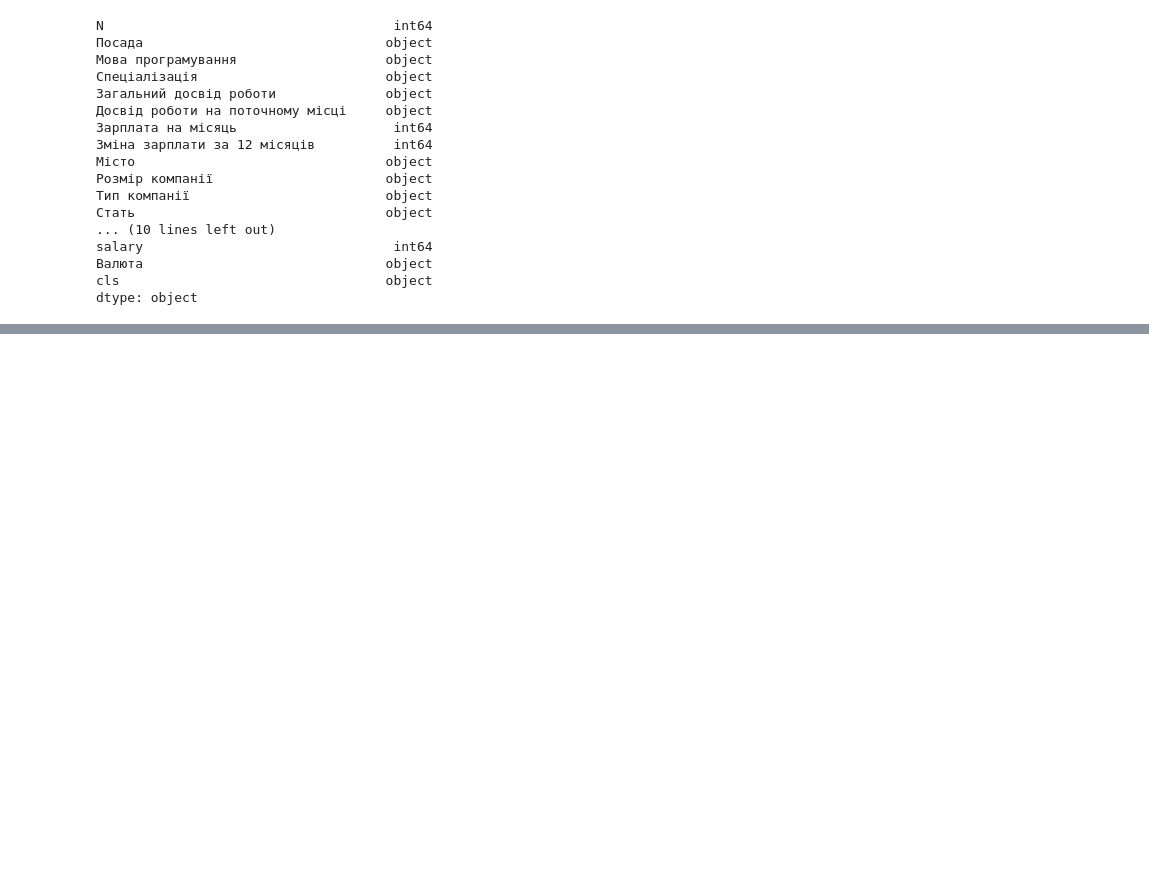
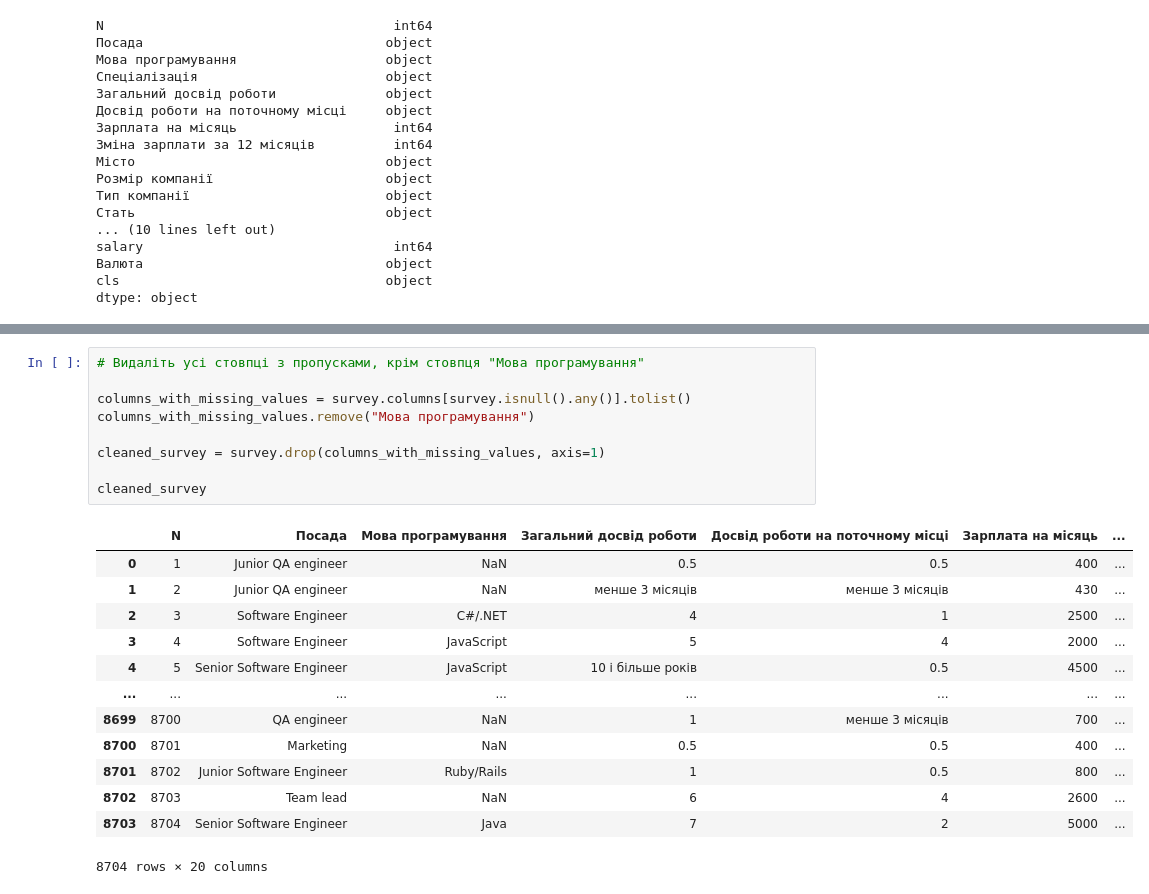
Before and after one commit to Korniev/Data-Sciense, a Jupyter notebook: hw_02/Hw_2.2.ipynb, the cells around one changed output, grey strips where cells are left out. Cells and saved outputs as stored; diff of their text form; blank space fills up the shorter version.

```diff
--- a/hw_02/Hw_2.2.ipynb
+++ b/hw_02/Hw_2.2.ipynb
@@ -76,0 +101,23 @@ dtype: object
+# %%
+# Видаліть усі стовпці з пропусками, крім стовпця "Мова програмування"
+
+columns_with_missing_values = survey.columns[survey.isnull().any()].tolist()
+columns_with_missing_values.remove("Мова програмування")
+
+cleaned_survey = survey.drop(columns_with_missing_values, axis=1)
+
+cleaned_survey
+# %% [output]
+|  | N | Посада | Мова програмування | Загальний досвід роботи | Досвід роботи на поточному місці | Зарплата на місяць | ... |
+| 0 | 1 | Junior QA engineer | NaN | 0.5 | 0.5 | 400 | ... |
+| 1 | 2 | Junior QA engineer | NaN | менше 3 місяців | менше 3 місяців | 430 | ... |
+| 2 | 3 | Software Engineer | C#/.NET | 4 | 1 | 2500 | ... |
+| 3 | 4 | Software Engineer | JavaScript | 5 | 4 | 2000 | ... |
+| 4 | 5 | Senior Software Engineer | JavaScript | 10 і більше років | 0.5 | 4500 | ... |
+| ... | ... | ... | ... | ... | ... | ... | ... |
+| 8699 | 8700 | QA engineer | NaN | 1 | менше 3 місяців | 700 | ... |
+| 8700 | 8701 | Marketing | NaN | 0.5 | 0.5 | 400 | ... |
+| 8701 | 8702 | Junior Software Engineer | Ruby/Rails | 1 | 0.5 | 800 | ... |
+| 8702 | 8703 | Team lead | NaN | 6 | 4 | 2600 | ... |
+| 8703 | 8704 | Senior Software Engineer | Java | 7 | 2 | 5000 | ... |
+8704 rows × 20 columns
```
Also changed, not shown: parts of 8 cells of this notebook.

= = = = =

Reproduce the listing exactly, minus its pictures.

**ANSWER:**
Before and after one commit to Korniev/Data-Sciense, a Jupyter notebook: hw_02/Hw_2.2.ipynb, the cells around one changed output, grey strips where cells are left out. Cells and saved outputs as stored; diff of their text form; blank space fills up the shorter version.

```diff
--- a/hw_02/Hw_2.2.ipynb
+++ b/hw_02/Hw_2.2.ipynb
@@ -76,0 +101,23 @@ dtype: object
+# %%
+# Видаліть усі стовпці з пропусками, крім стовпця "Мова програмування"
+
+columns_with_missing_values = survey.columns[survey.isnull().any()].tolist()
+columns_with_missing_values.remove("Мова програмування")
+
+cleaned_survey = survey.drop(columns_with_missing_values, axis=1)
+
+cleaned_survey
+# %% [output]
+|  | N | Посада | Мова програмування | Загальний досвід роботи | Досвід роботи на поточному місці | Зарплата на місяць | ... |
+| 0 | 1 | Junior QA engineer | NaN | 0.5 | 0.5 | 400 | ... |
+| 1 | 2 | Junior QA engineer | NaN | менше 3 місяців | менше 3 місяців | 430 | ... |
+| 2 | 3 | Software Engineer | C#/.NET | 4 | 1 | 2500 | ... |
+| 3 | 4 | Software Engineer | JavaScript | 5 | 4 | 2000 | ... |
+| 4 | 5 | Senior Software Engineer | JavaScript | 10 і більше років | 0.5 | 4500 | ... |
+| ... | ... | ... | ... | ... | ... | ... | ... |
+| 8699 | 8700 | QA engineer | NaN | 1 | менше 3 місяців | 700 | ... |
+| 8700 | 8701 | Marketing | NaN | 0.5 | 0.5 | 400 | ... |
+| 8701 | 8702 | Junior Software Engineer | Ruby/Rails | 1 | 0.5 | 800 | ... |
+| 8702 | 8703 | Team lead | NaN | 6 | 4 | 2600 | ... |
+| 8703 | 8704 | Senior Software Engineer | Java | 7 | 2 | 5000 | ... |
+8704 rows × 20 columns
```
Also changed, not shown: parts of 8 cells of this notebook.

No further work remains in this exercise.